Farmers in Middle Sabi have gone into partnership with Makata Private Limited, a firm that produces a variety of crops, with the relationship turning their fortunes in the desired direction.
The partnership has resulted in bananas, potatoes, maize and citrus changing the livelihoods of people in Chipangayi and surrounding areas.
Makata manager, Mr Mesias Mupuwa, said the community is benefiting immensely from the firm’s entry into farming operations in Middle Sabi.
He said: “We are feeding the community and the nation as a whole. Again, we create employment in the area.’’
As President Mnangagwa’s clarion call of “Zimbabwe is open for business’’ echoed throughout the world, Mr Peter Adair McCarter, a Zimbabwean entrepreneur who owns Makata, a company registered in Zimbabwe, partnered A2 farmers in the area.
His first contact with them came in June 2018, and since then, the company’s visibility has grown in leaps and bounds.
Today, its branded vehicles are seen all over the place.
Brenda Sithole, a worker from Kondo communal lands, is happy with the way the company has changed the face of Chipangayi in the two years it has been operating in the area.
“Makata has brought joy to the female workers around the area and the working conditions are perfect,” she said.
Mr Salimo Kudooko, the firm’s accountant, in reply to emailed questions, said: “The name Makata was derived from the Shona pronunciation of the shareholders’ surname McCarter.
At a time when the agrarian revolution is in full swing for the nation to have food self-sufficiency and for the country to generate foreign currency, Makata has stepped up production of bananas, potatoes, maize and citrus.
Middle Sabi’s soil is rich and can sustain most crops that are grown in Zimbabwe. At one time, the area was considered as one of the bread baskets of the nation.
“We have 66 hectares under banana plantation; plans are under way to get to 100 hectares by the end of 2021,” said Mr Kudooko.
“At least 33 hectares of potatoes are being harvested; we are averaging 35 tonnes per hectare. Under maize, we have 140 hectares and we believe we are doing our small contribution to the nation’s desire for food self-reliance.
“Lemons, which fall under citrus, have eight hectares. We hope to expand citrus production as well.”
In a positive move to induce workers to take the farm as a place of choice for employment, the company has a kitchen which caters for their nutritional requirements.
Zimbabwe is an agro-based economy and most of the employees are in the agriculture industry.
“We have 53 full time employees and seasonal or casual workers are over 150,” said Mr Kudooko. “The figure will continue to grow as we scale up our operations through growing more bananas, potatoes, maize and citrus.”

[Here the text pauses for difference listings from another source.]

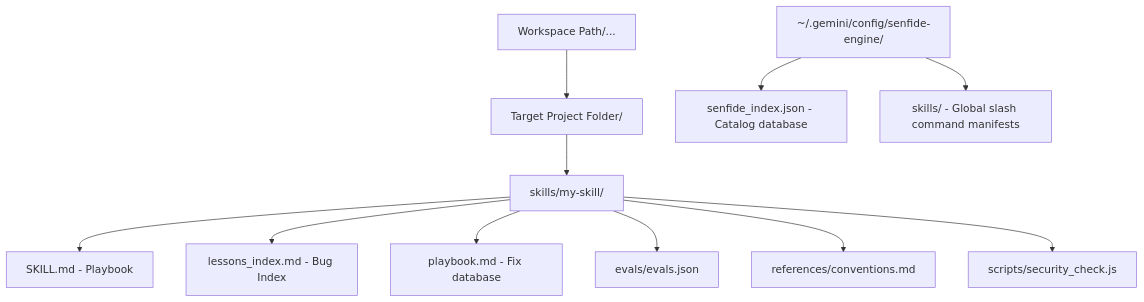
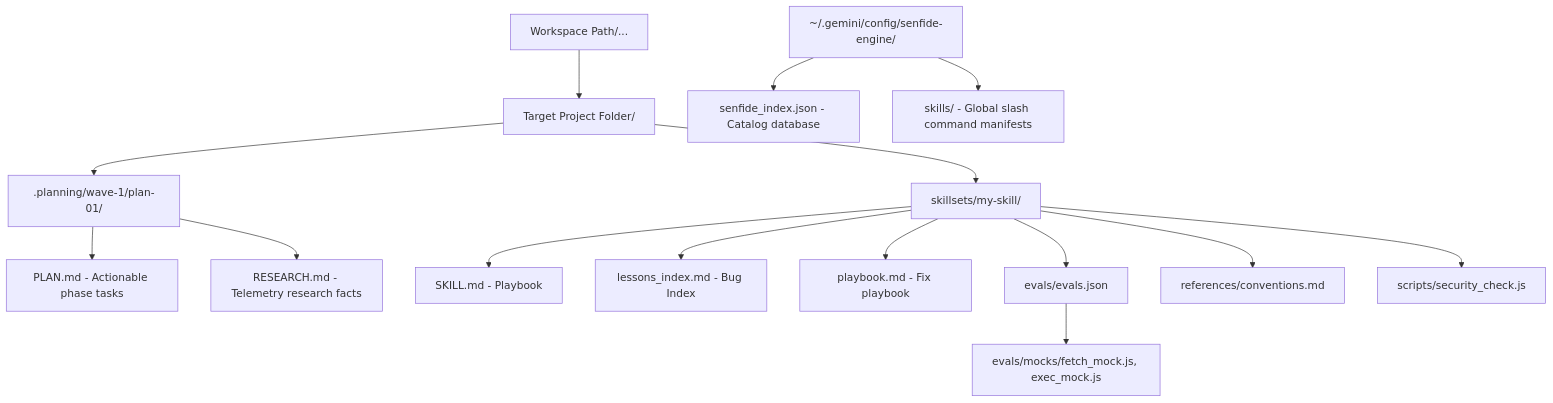
Before and after one commit to Danny0821/Senfide-Engine: the first of 2 diagrams in Senfide-documentation.md, drawn with Mermaid. The commit also changed other lines of this file and 4 other files, not shown here.

````diff
--- a/Senfide-documentation.md
+++ b/Senfide-documentation.md
@@ -13,14 +13,18 @@
 ```mermaid
 graph TD
     UserApp[Workspace Path/...] --> LocalWorkspace[Target Project Folder/]
-    LocalWorkspace --> LocalSkill[skills/my-skill/]
+    LocalWorkspace --> LocalSkill[skillsets/my-skill/]
+    LocalWorkspace --> LocalPlan[.planning/wave-1/plan-01/]
+    LocalPlan --> PLAN_MD[PLAN.md - Actionable phase tasks]
+    LocalPlan --> RESEARCH_MD[RESEARCH.md - Telemetry research facts]
     LocalSkill --> SKILL_MD[SKILL.md - Playbook]
     LocalSkill --> AL_Index[lessons_index.md - Bug Index]
-    LocalSkill --> AL_Play[playbook.md - Fix database]
+    LocalSkill --> AL_Play[playbook.md - Fix playbook]
     LocalSkill --> LocalEvals[evals/evals.json]
+    LocalEvals --> LocalMocks[evals/mocks/fetch_mock.js, exec_mock.js]
     LocalSkill --> LocalRefs[references/conventions.md]
     LocalSkill --> LocalScripts[scripts/security_check.js]
 
     GlobalConfig[~/.gemini/config/senfide-engine/] --> GlobalIndex[senfide_index.json - Catalog database]
     GlobalConfig --> GlobalSkills[skills/ - Global slash command manifests]
 ```
````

Mr Tawanda Mungwari, a man who has been in farming for years, introduced the McCarter family to Middle Sabi.
Potatoes are marketed locally and in cities and towns, while the bananas are for both the local and export markets.
In their first year of harvesting, the banana yields averaged 50 tonnes per hectare.

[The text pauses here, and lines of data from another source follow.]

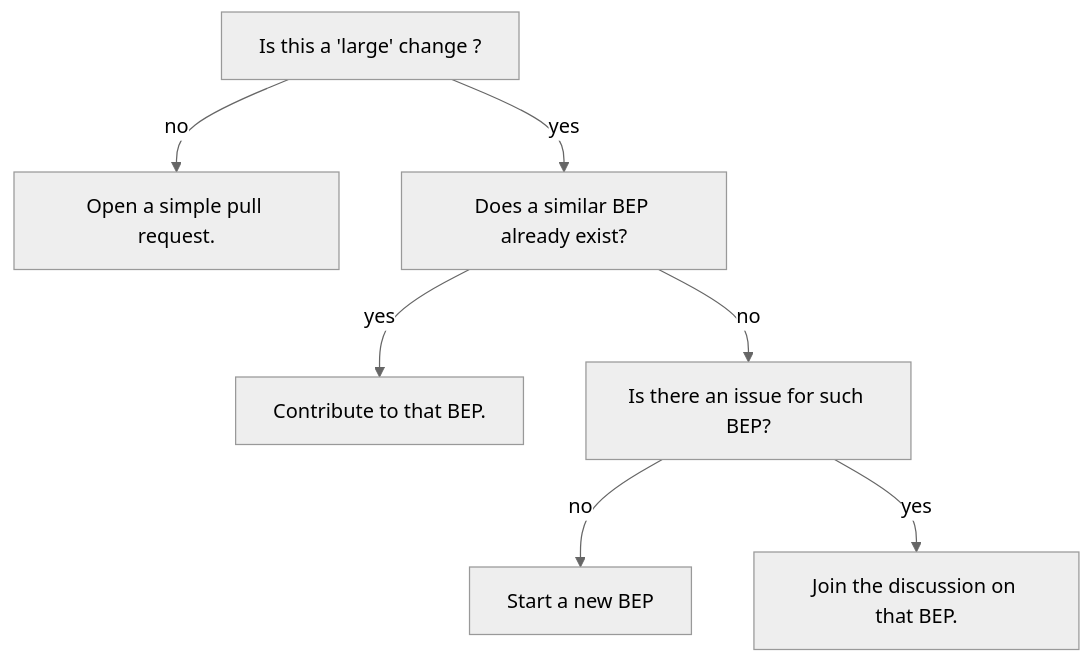
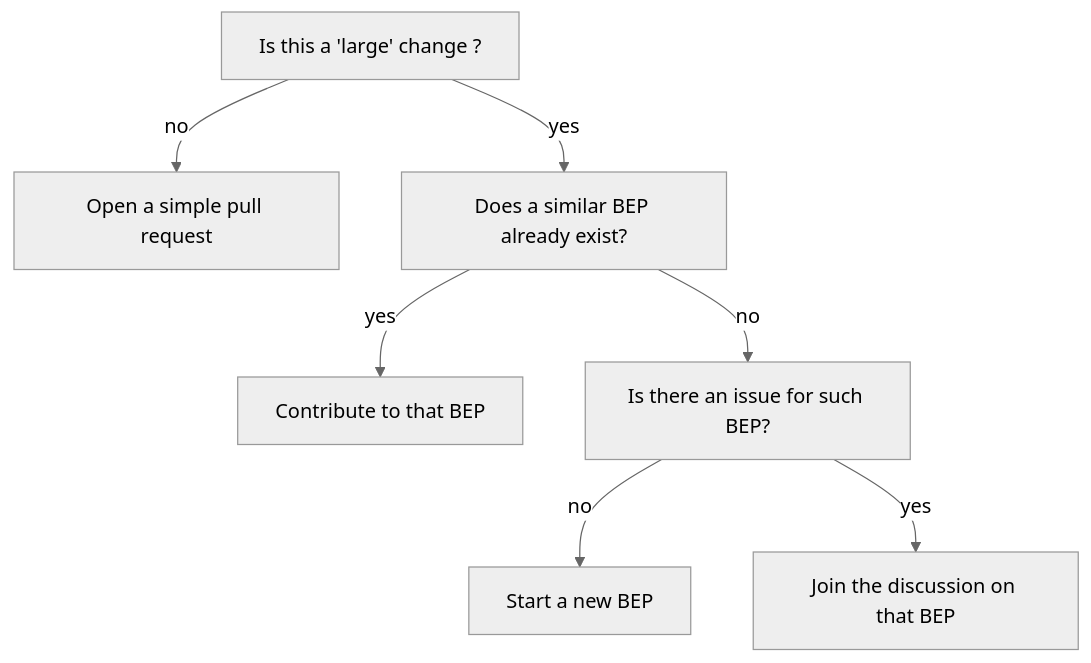
The first of 6 diagrams in docs/extensions/process.md (bids-standard/bids-website), drawn with Mermaid (neutral theme) before and after one commit. The commit also changed other lines of this file, not shown here.

Commit message:
Remove not needed trailing period in BEP mermaid diagrams (#769)

````diff
--- a/docs/extensions/process.md
+++ b/docs/extensions/process.md
@@ -24,18 +24,18 @@
 ```mermaid
 flowchart TD
 
 BEP_required["Is this a 'large' change ?"]
-PR["Open a simple pull request."]
+PR["Open a simple pull request"]
 BEP_exist["Does a similar BEP already exist?"]
-Contribute["Contribute to that BEP."]
+Contribute["Contribute to that BEP"]
 BEP_issue_exist["Is there an issue for such BEP?"]
-Join_discussion["Join the discussion on that BEP."]
+Join_discussion["Join the discussion on that BEP"]
 Open_BEP["Start a new BEP"]
 
 BEP_required -- no --> PR
 BEP_required -- yes --> BEP_exist
 BEP_exist -- yes --> Contribute
 BEP_exist -- no --> BEP_issue_exist
 BEP_issue_exist -- no --> Open_BEP
 BEP_issue_exist -- yes --> Join_discussion
 ```
````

While the business operations are doing fine, the company has some teething challenges stemming mainly from the advent of the Covid-19, which has affected virtually every business through-out the world.
“Covid-19 precipitated the scaling down of expenditure and putting on hold capital expenditure to meet this challenge,” said Mr Kudooko. “We continue to follow the guidelines from the government in respect of social distancing, but we remain focused on the matters at hand.”
The Government encourages public-private-partnerships for the growth of the economy and to this end, Makata has high hopes for the future in Middle Sabi.
Going forward, Makata wants to be an active participant in growing the economy.
“We will consolidate what we have for now,” said Mr Kudooko. “Going forward, our plans are to extend the area under banana plantation; we also want to establish citrus with our major focus on lemons and avocadoes.”
Beneficiation is also being considered through plans to establish a factory in Chipinge, which can add value to the citrus fruits that are grown in the area, thereby bringing in more foreign currency.
This would enhance Vision 2030 which entails an upper middle income economy.